The new optics arrived. Their quality is great. The old optics are shown on the left, and you can see the new parts are a lot less bulky than my previous set. The vernier adjust is going to make height adjustment a lot easier.
Collimation. The first thing I did was adjust the collimator. The beam on lasers like mine spread out like a flashlight. The purpose of the collimator is to reduce beam divergence and to control the beam into a nice cylindrical beam, and is also useful because it allows you to expand the size of the beam (see: link). My collimator has two lenses and the precise distance of the two lenses influences overall expansion. To adjust these collimator, I rotated the laser sideways and pointed the beam at burn paper at a distance of 6 inches. Then I put a beam stop about 80 inches away and tested the diameter of the beam. A nice collimated beam should have the same diameter from a distance away. The collimator has some graduated lines on the side, and my burn card shows the beam size for each line. The graduated line for .5 inches seemed pretty good so I locked that position into place.
Centering the beam. Once the collimator was ready the laser was reoriented so the beam was shot downwards. The vernier adjust portion and cutting head was threaded on to the collimator. The optics assembly has a elbow bend with adjusting screws that allow you to center the beam. It was also useful to put some rusty carbon steel on the table, and used a cheap USB microscope to look at the position of the beam. I also used a bit of tape in the retaining ring of the cutting head, and hit the laser at low power for 0.04 sec duration to put a little hole in the tape. The beam was centered after a six or so iterations.
Height adjustment. After the beam was centered I started working on adjusting the height of the beam. This picture shows the goal of height adjustment. The issue is that the beam forms a waist and the most power of the laser occurs at the minimum waist diameter. The sweet spot of the beam waist can be placed in path of the beam by adjusting the height of the cutting nozzle.

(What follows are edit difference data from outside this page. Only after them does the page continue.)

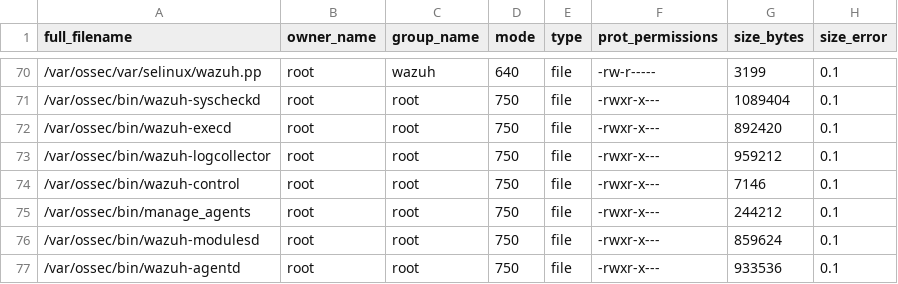
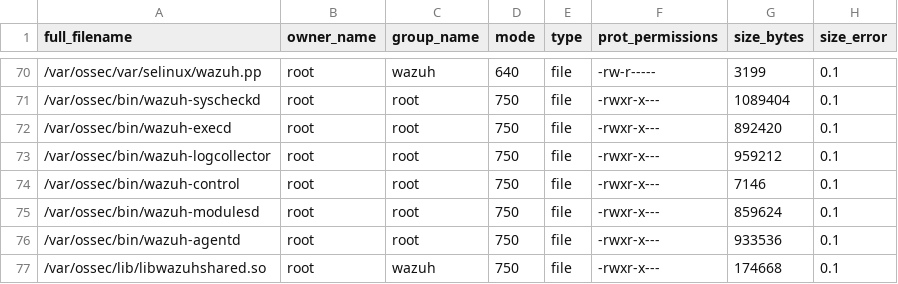
Before and after one commit to wazuh/wazuh, a CSV file: .github/actions/check_files/rpm_linux_agent_i386.csv, drawn as a sheet; only a part is shown, gaps mark what is left out; the shorter side is filled out with more unchanged rows; the diff names each change by its address in the sheet, - before the commit and + after, or states it on an @@ line.

Commit message:
fix: update checkfiles and packages files to remove manage_agents binary

```diff
--- a/.github/actions/check_files/rpm_linux_agent_i386.csv
+++ b/.github/actions/check_files/rpm_linux_agent_i386.csv
-row 75: /var/ossec/bin/manage_agents | root | root | 750 | file | -rwxr-x--- | 244212 | 0.1
```
Also changed, not shown: .github/actions/check_files/macos_agent_base.csv, 9 other files.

To find the best height for minimum beam diameter, I used the thermally sensitive paper and looked at the beam diameter as a function of height. The first pass I took at this was by crudely changing the height while the shot a short duration laser pulse at burn paper. The smaller the dot on this burn test the better. This was repeated again to by starting at the general height from round one and using relative small turns on the vernier adjust. Up until this point the height adjustment was done without the copper cutting nozzle on the cutting head. I put the nozzle on the system and did more tests with the burn paper. If you look at this pic, you can see very odd things happen to the beam with nozzle on the cutting head. The beam is shifted around at the elbow using the adjusting screws until the crescent shapes around the central portion of the spot made by the beam is removed.